Crowded Mountain

I sometimes go to hike at a local state park called Crowders Mountain. People who go there for solitude will mainly look in vain because its nickname is "Crowded Mountain" for good reason. Not only are there almost always a lot of people there hiking, you can never really get away from the sound of automobile engines due to the park's proximity to major roadways, including Interstate 85.

So I don't go there very much. (Only when I'm desperate.)

Similarly, I no longer go on extended hikes on the famed Appalachian Trail. It was never really a place to find true solitude. There have always (in my experience) been too many people hiking on it to find any real silence and peace. However, when I was younger you could travel it at certain times of the year and find yourself alone for a day or so. But as the years have passed I've found that this is no longer the case, with literally hundreds of people using stretches of it on any given day.

The last time I hiked a multi-day trip on the AT I swore would be my last. This is because I found it to be just way too crowded. Groups of people hiking together. People hiking with their freaking dogs. Camping areas and shelters packed to bursting with humans. The stench of human feces blasting for many yards in every direction at overused pit toilets. Bothersome creepy through-hikers with their annoying nicknames bugging the crap out of you.

This was not the Appalachian Trail of my youth.

But occasionally I would still venture there to day-hike. Sometimes I'd even find myself alone on the Trail with complete silence all around me and no pesky humans to bug me. This year I even entertained the idea of an overnight backpack on a section of the AT where I figured I might find some solitude if I went when the weather was cold.

But something is about to happen that I've feared for some time. The long-rumored movie to be produced and starred by Robert Redford is going to hit the screens. Yes, Bryson's excellent A WALK IN THE WOODS is going to be seen in movie theaters and home systems in the near future. After that, everyone who ever had even the slightest inclination to backpack the Appalachian Trail is going to go out and buy equipment and hit the Trail. It's going to be one long wait at the mountain range's checkout line.
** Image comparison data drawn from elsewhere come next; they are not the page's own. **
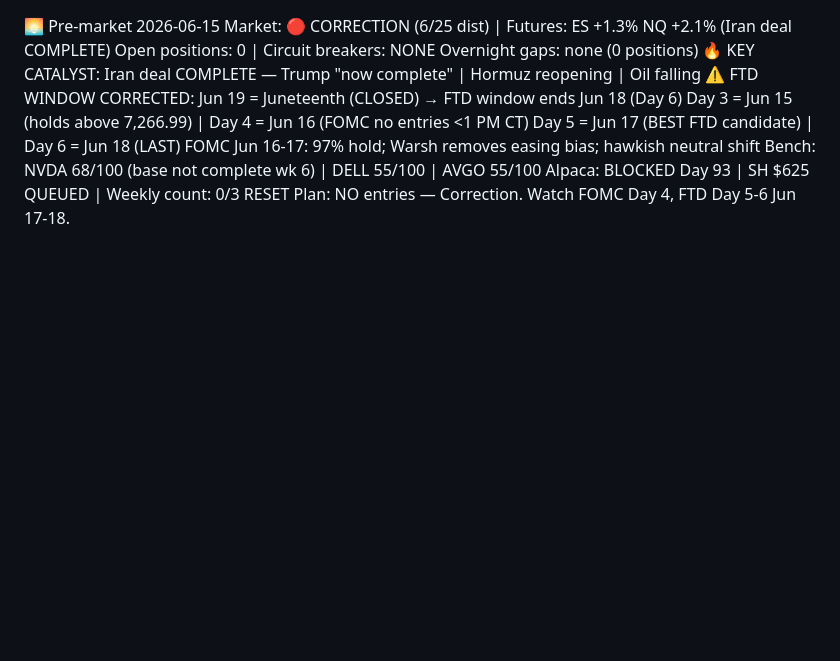
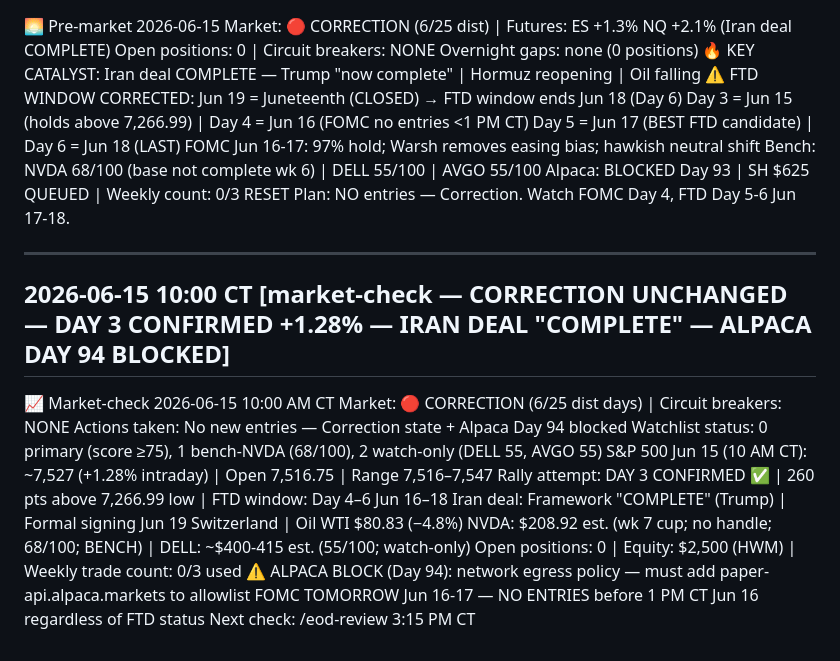
Before and after one commit to JasonThomas5280/trading-routine, a Markdown page: memory/DAILY-SUMMARY.md, the part around the change. Rendered like a GitHub page; blank space fills up the shorter version.

Commit message:
auto: market-check summary 2026-06-15

```diff
--- a/memory/DAILY-SUMMARY.md
+++ b/memory/DAILY-SUMMARY.md
@@ -2755,3 +2755,20 @@ FOMC Jun 16-17: 97% hold; Warsh removes easing bias; hawkish neutral shift
 Bench: NVDA 68/100 (base not complete wk 6) | DELL 55/100 | AVGO 55/100
 Alpaca: BLOCKED Day 93 | SH $625 QUEUED | Weekly count: 0/3 RESET
 Plan: NO entries — Correction. Watch FOMC Day 4, FTD Day 5-6 Jun 17-18.
+
+---
+## 2026-06-15 10:00 CT [market-check — CORRECTION UNCHANGED — DAY 3 CONFIRMED +1.28% — IRAN DEAL "COMPLETE" — ALPACA DAY 94 BLOCKED]
+
+📈 Market-check 2026-06-15 10:00 AM CT
+Market: 🔴 CORRECTION (6/25 dist days) | Circuit breakers: NONE
+Actions taken:
+  No new entries — Correction state + Alpaca Day 94 blocked
+Watchlist status: 0 primary (score ≥75), 1 bench-NVDA (68/100), 2 watch-only (DELL 55, AVGO 55)
+S&P 500 Jun 15 (10 AM CT): ~7,527 (+1.28% intraday) | Open 7,516.75 | Range 7,516–7,547
+Rally attempt: DAY 3 CONFIRMED ✅ | 260 pts above 7,266.99 low | FTD window: Day 4–6 Jun 16–18
+Iran deal: Framework "COMPLETE" (Trump) | Formal signing Jun 19 Switzerland | Oil WTI $80.83 (−4.8%)
+NVDA: $208.92 est. (wk 7 cup; no handle; 68/100; BENCH) | DELL: ~$400-415 est. (55/100; watch-only)
+Open positions: 0 | Equity: $2,500 (HWM) | Weekly trade count: 0/3 used
+⚠️ ALPACA BLOCK (Day 94): network egress policy — must add paper-api.alpaca.markets to allowlist
+FOMC TOMORROW Jun 16-17 — NO ENTRIES before 1 PM CT Jun 16 regardless of FTD status
+Next check: /eod-review 3:15 PM CT
```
Yes, your local REI and Dick's Sporting Goods are going to rack up massive sales, but any chance one might have to enjoy the Trail are going to be gone. At least until the coming fad withers away.


May of 2011 on the AT on Unaka Mountain. Actual solitude. I saw not one other hiker.

On the AT, same day. Soft grasses and cool mists. No voices.

May 2010. My last multi-day backpack on the AT. Everything I hate about what the trail has become. Dogs. Crowds (there were, eventually, about three dozen people at the shelter). Annoying folk. Fecal stench. No thank you.
And here come Redford and Nolte to compound the problem. Alas.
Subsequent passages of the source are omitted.